Coffees are carefully selected for their uniqueness and potential to be great. Great, in the sense that there is no other bean or cup like it, or that the coffee has, present in it, unique characteristics and flavors. This is the beginning, and this will last through the entire chain of coffee with the goal of pleasing the palette of the consumer in mind.
This is the technical level in which a barista should be proficient: proper execution with every shot pulled and with every actual drink that is made includes dialing-in or calibration of grinders, making sure you have a clean work area, workflow and demeanor while working, having all equipment ready and in the right place at the right time. The proper way to make coffee is to make it the best way and with the mindset of excellence in every cup.

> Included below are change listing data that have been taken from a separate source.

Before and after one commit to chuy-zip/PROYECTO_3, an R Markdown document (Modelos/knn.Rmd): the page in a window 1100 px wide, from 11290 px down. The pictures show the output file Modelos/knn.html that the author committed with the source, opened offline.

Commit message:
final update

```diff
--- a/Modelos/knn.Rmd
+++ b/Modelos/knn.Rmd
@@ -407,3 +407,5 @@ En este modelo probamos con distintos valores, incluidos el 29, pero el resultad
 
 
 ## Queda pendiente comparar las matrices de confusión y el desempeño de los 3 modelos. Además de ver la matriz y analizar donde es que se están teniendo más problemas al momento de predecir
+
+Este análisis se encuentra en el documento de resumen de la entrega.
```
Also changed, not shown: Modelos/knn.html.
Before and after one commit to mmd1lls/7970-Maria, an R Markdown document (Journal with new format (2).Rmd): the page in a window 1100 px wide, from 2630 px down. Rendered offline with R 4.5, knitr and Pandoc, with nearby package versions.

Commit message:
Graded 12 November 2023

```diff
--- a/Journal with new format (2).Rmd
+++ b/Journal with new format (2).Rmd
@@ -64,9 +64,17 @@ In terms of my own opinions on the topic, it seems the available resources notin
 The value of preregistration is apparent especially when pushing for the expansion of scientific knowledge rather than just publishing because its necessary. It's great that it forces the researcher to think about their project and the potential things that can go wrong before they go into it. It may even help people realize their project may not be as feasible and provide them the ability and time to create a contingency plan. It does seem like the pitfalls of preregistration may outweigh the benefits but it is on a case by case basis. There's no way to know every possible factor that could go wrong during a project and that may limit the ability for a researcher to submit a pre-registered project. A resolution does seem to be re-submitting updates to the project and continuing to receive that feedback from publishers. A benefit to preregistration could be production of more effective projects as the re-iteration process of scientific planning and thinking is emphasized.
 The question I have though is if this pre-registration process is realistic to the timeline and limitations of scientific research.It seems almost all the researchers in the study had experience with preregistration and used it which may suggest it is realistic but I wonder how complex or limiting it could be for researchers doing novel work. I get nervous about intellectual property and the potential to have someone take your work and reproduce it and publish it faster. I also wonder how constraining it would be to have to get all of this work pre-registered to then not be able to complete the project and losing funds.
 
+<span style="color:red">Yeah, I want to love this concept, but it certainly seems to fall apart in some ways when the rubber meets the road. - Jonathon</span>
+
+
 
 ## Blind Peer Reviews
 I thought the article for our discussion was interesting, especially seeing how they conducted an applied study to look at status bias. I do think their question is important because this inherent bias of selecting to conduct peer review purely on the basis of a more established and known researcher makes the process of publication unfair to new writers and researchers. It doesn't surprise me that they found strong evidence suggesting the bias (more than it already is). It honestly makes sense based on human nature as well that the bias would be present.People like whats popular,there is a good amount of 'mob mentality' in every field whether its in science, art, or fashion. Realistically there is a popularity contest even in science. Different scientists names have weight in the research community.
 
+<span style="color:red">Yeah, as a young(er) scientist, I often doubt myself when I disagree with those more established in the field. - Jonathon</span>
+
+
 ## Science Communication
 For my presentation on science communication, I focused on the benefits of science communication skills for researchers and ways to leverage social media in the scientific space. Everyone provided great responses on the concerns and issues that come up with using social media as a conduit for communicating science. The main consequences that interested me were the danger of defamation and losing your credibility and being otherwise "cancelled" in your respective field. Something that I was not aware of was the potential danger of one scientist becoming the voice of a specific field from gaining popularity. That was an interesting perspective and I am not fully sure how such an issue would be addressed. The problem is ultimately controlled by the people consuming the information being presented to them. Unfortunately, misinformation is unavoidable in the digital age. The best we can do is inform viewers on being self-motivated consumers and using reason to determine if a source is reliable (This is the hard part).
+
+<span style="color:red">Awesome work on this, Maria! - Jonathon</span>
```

One of the most overlooked aspects of coffee-making is service. Making coffee for others is largely a service as it is a product. The goal is to mesmerize the customer, since it is also an advocacy and philosophy for many baristas. You have to think of being a customer in order to serve the customer. Put yourself in the customer’s shoes and think about how you want to be served. Service doesn’t end when the drink is served, and with that in mind, transparency in explaining the coffee or the cup that was made and presented is a factor. It is a continuing effort to make the experience as great as possible.

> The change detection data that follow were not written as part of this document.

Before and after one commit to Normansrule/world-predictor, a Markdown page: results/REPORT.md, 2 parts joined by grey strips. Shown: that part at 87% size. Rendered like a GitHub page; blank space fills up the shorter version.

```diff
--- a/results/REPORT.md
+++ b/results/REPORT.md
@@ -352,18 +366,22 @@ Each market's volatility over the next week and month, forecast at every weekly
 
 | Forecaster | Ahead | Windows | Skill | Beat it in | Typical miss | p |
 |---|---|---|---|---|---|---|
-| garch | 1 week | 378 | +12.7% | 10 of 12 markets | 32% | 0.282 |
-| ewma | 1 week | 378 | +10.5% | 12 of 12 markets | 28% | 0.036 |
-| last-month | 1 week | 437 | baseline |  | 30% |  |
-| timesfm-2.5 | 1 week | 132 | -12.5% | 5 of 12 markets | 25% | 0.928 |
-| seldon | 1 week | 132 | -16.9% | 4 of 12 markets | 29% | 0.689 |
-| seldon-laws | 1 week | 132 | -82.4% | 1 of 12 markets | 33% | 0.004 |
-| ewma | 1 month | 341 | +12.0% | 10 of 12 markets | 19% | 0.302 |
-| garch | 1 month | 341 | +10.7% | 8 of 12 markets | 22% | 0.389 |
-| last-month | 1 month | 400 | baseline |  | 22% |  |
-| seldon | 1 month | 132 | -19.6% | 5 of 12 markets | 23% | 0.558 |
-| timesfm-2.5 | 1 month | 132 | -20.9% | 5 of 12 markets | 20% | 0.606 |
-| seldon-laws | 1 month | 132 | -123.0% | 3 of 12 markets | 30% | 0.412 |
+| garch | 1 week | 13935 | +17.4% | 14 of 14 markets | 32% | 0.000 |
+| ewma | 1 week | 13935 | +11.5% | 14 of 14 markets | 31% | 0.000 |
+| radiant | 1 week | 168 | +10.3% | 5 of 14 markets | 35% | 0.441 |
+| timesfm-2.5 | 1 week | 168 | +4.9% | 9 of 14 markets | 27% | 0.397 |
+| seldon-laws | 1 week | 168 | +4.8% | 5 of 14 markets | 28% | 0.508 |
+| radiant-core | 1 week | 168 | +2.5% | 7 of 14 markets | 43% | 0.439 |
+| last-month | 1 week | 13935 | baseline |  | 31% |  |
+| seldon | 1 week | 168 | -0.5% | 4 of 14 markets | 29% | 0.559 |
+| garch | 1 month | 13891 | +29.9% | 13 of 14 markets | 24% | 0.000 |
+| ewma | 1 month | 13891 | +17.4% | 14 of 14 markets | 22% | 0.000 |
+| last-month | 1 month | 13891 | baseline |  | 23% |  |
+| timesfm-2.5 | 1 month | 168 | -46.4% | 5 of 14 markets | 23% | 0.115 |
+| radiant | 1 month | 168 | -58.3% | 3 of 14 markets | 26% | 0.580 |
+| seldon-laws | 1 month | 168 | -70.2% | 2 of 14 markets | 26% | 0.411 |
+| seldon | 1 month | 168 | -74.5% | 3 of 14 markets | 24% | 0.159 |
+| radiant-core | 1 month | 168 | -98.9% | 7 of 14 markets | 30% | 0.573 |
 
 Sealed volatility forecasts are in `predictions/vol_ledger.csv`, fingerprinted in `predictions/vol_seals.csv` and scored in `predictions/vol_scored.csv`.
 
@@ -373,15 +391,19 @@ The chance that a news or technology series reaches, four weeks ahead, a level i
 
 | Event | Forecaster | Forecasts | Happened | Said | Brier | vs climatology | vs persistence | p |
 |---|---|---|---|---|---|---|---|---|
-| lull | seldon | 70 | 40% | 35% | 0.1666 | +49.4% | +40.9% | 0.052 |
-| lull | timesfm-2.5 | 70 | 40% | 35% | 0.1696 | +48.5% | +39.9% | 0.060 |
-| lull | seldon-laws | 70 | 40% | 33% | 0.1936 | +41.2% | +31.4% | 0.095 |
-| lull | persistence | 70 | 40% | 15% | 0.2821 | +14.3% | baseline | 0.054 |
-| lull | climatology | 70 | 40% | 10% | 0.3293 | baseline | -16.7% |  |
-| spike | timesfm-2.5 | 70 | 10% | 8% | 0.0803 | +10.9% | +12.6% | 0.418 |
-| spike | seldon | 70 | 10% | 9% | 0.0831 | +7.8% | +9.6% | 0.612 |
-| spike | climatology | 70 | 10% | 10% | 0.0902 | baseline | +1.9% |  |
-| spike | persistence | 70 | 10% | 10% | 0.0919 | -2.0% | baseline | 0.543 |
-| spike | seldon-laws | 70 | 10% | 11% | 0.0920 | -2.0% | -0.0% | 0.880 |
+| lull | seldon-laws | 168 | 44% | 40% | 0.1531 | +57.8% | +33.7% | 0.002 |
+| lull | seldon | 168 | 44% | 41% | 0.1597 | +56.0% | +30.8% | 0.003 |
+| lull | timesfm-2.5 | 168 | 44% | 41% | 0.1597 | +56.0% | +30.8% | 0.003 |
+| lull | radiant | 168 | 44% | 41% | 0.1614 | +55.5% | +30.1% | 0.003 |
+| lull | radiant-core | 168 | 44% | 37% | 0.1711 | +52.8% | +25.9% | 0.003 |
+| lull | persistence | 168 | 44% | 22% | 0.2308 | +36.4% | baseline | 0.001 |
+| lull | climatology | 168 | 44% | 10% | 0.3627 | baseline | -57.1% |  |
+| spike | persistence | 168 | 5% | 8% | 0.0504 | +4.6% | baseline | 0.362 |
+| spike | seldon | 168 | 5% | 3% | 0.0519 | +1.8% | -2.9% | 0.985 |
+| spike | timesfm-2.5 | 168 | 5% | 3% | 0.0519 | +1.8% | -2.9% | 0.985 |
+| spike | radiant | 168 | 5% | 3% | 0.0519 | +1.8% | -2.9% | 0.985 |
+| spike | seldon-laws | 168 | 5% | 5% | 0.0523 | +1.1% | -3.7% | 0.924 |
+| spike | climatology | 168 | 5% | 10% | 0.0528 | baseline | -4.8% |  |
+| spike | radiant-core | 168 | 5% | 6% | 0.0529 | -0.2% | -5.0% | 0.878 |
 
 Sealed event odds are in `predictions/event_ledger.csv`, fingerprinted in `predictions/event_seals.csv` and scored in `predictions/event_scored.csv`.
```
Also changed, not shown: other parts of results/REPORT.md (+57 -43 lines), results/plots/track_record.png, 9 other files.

How they do it
Currently they hold free public cuppings as a means to spread the message of better coffee, so that the more customers can experience the better part of what coffee has to offer. They make their cupping sessions casual and informal as to make it easily accessible but they maintain a controlled environment that is conducive to learning. This also addresses the curiosity of others and gives them firsthand information, insight, and experience as to what specialty coffee is all about.
“Stop Bad Coffee” participates in talks, seminars, and demonstrations and also does hosting for coffee events.
In the works for them as the next steps include their website where all events, “Stop Bad Coffee” merchandise, and other specialty coffee news will be posted. Another set of projects in the pipeline for them is to go on coffee-sourcing trips and roasting specialty beans along the way. Of course, workshops, trainings, and seminars for those who are interested in the specialty coffee world will always be included in the world-trotting agenda.
“Specialty coffee” is special precisely because of the attention to detail of the product from farm to cup. It needs careful selection of green beans, to meticulous roasting and cupping, to ultimately extracting coffee to turn into a delicious, memorable beverage. It is this philosophy that “Stop Bad Coffee” advocates: it shows in their passion and pursuit of coffee, so wherever they go, the philosophy follows and it is infectious!
The founders, Kevin Fortu and Miko Simangan started their coffee journey industry way back in 2009. The 2014 Philippine Barista Champion and the 2013 Asean Barista Championship representative, respectively, have 14 years combined experience in the Philippine Specialty Coffee Industry.
You can reach them at firstname.lastname@example.org or email@example.com
Follow in their foot-steps and drink better coffee by getting better coffee and brewing equipment at coffeenow.ph!